Piccinelli, Chiara, Jago, Rachel, Milne, Elspeth
Veterinary pathology 2019 v.56 no.2 pp. 244-247
animal pathology, cell structures, eosin, ganglia, grass sickness, histology, horses, neurodegenerative diseases, rapid methods

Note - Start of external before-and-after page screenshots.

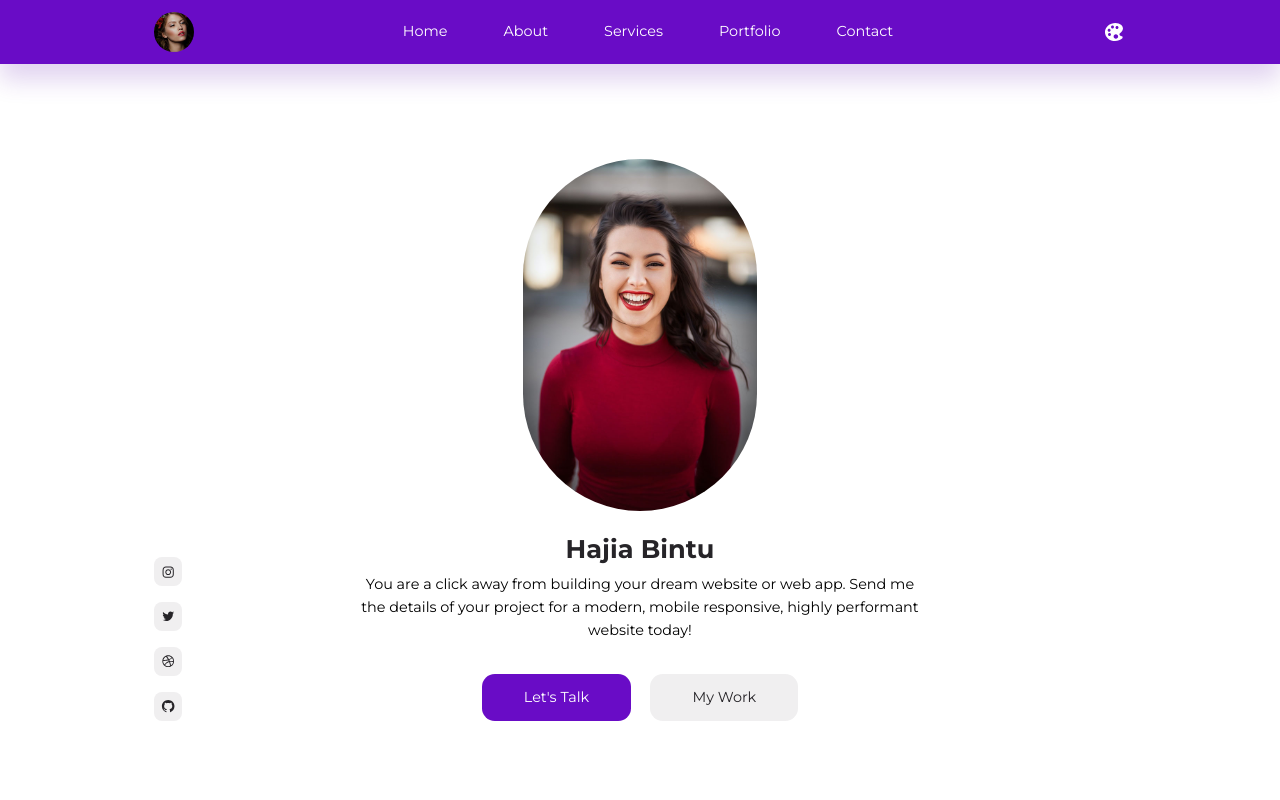
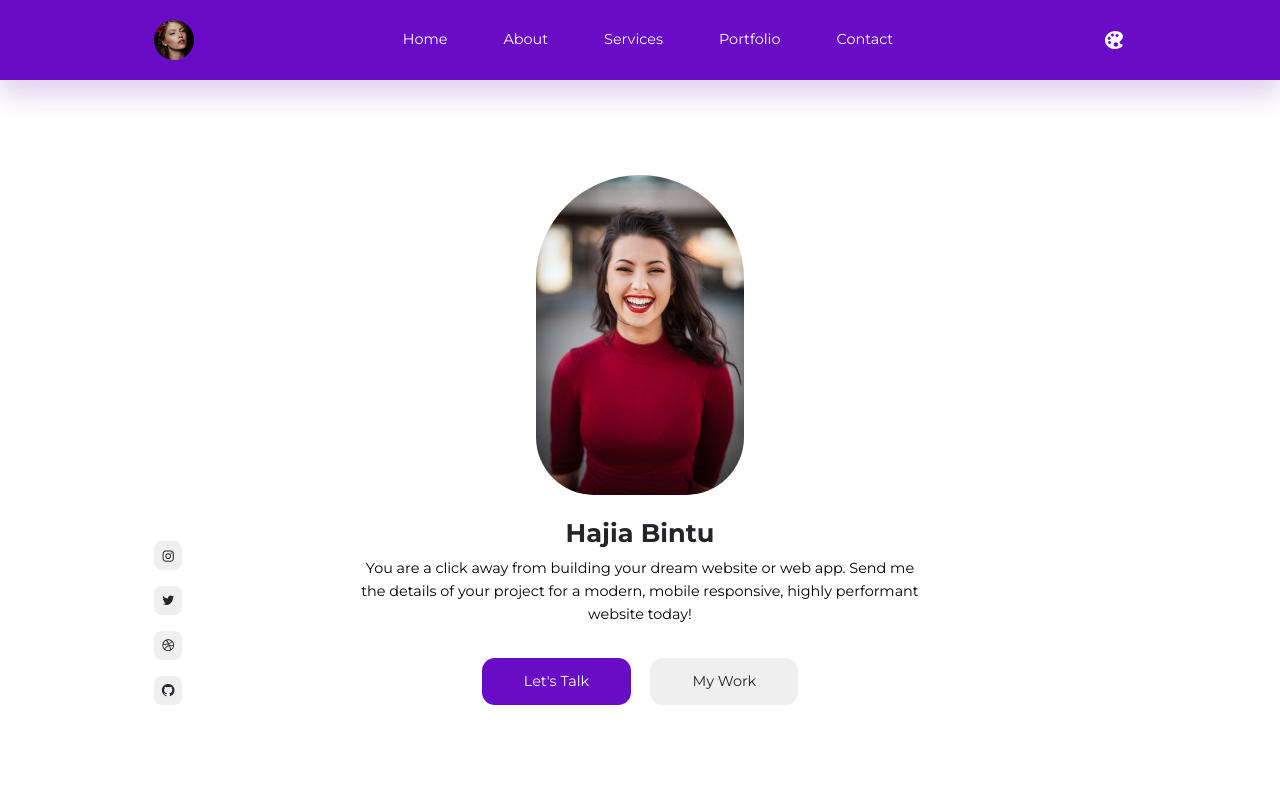
Before and after one commit to rasyedrenaldi/portfolioMe, a React (Create React App) app: page / in a window 1280 px wide. Shown: the top 800 px of the page. Built offline with nearby package versions, Linux system fonts and the light colour scheme.

Commit message:
adjustment profile header

```diff
--- a/src/sections/header/header.css
+++ b/src/sections/header/header.css
@@ -15,10 +15,10 @@
 }
 
 .header__profile {
-  /* width: 16rem; */
-  height: 22rem;
+  width: 13rem;
+  height: 20rem;
   display: flex;
-  border-radius: 10rem 10rem;
+  border-radius: 9rem 9rem 5rem 5rem;
   overflow: hidden;
   margin-bottom: 1.5rem;
 }
--- a/src/sections/navbar/navbar.css
+++ b/src/sections/navbar/navbar.css
@@ -1,6 +1,6 @@
 nav {
   width: 100vw;
-  height: 4rem;
+  height: 5rem;
   display: grid;
   place-items: center;
   background: var(--color-primary);
```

Equine dysautonomia (grass sickness) is characterized by autonomic neuronal degeneration and is often fatal. As outbreaks occur, rapid diagnosis is essential but confirmation currently requires histological examination. This study evaluated diagnostic accuracy of cytological examination of cranial cervical ganglion (CCG) scrapings for dysautonomia diagnosis. CCG smears from 20 controls and 16 dysautonomia cases were stained with May-Grünwald Giemsa (MGG), hematoxylin and eosin (HE), and cresyl fast violet (CFV), with HE-stained histological sections of CCG as gold standard for diagnosis. Examining all 3 stains together, the sensitivity and specificity were 100%. Occasional individual smears (4/107, 3.7%) were nondiagnostic due to low cellularity, and in a few individual smears the final diagnosis was correct but more tentative (CFV: 5/33 [15.1%], HE: 2/34 [5.9%], and MGG: 4/36 [11.1%]), due to low cellularity or suboptimal cell morphology. CCG cytology was considered reliable for rapid postmortem diagnosis of equine dysautonomia, particularly using MGG.